Work item:
Go through the material and copy each line that includes "details".

============================================================

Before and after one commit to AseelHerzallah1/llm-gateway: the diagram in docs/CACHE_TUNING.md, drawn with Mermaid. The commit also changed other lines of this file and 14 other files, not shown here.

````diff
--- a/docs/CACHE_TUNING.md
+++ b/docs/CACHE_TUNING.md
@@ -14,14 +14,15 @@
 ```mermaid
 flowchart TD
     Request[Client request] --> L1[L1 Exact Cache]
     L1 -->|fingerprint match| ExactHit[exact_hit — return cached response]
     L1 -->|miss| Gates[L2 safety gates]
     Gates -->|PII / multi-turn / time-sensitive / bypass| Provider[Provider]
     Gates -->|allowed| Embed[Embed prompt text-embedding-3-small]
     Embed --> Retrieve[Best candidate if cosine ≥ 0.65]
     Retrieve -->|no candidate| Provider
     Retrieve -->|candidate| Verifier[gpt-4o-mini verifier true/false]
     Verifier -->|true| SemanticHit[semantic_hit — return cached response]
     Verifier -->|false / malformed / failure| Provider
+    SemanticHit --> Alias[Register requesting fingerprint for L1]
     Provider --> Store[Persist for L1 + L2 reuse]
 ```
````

============================================================

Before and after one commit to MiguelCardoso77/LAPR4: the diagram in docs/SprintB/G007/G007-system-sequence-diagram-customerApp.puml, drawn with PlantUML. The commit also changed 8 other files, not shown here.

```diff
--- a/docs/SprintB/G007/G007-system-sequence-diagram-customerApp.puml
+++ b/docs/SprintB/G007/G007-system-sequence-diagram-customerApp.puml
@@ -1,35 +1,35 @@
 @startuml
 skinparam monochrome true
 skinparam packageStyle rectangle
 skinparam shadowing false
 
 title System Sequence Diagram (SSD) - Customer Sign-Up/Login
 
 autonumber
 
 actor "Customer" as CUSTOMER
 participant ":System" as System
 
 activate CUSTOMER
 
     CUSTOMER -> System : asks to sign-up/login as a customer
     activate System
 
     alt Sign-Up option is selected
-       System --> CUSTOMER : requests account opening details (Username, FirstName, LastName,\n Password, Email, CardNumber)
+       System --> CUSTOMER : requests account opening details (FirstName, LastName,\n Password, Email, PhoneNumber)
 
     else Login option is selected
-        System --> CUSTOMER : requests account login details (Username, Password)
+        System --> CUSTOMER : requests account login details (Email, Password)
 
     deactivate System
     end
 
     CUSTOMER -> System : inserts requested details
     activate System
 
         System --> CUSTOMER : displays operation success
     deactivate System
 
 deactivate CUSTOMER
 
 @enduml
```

============================================================

Reply to the task:
-       System --> CUSTOMER : requests account opening details (Username, FirstName, LastName,\n Password, Email, CardNumber)
+       System --> CUSTOMER : requests account opening details (FirstName, LastName,\n Password, Email, PhoneNumber)
-        System --> CUSTOMER : requests account login details (Username, Password)
+        System --> CUSTOMER : requests account login details (Email, Password)
     CUSTOMER -> System : inserts requested details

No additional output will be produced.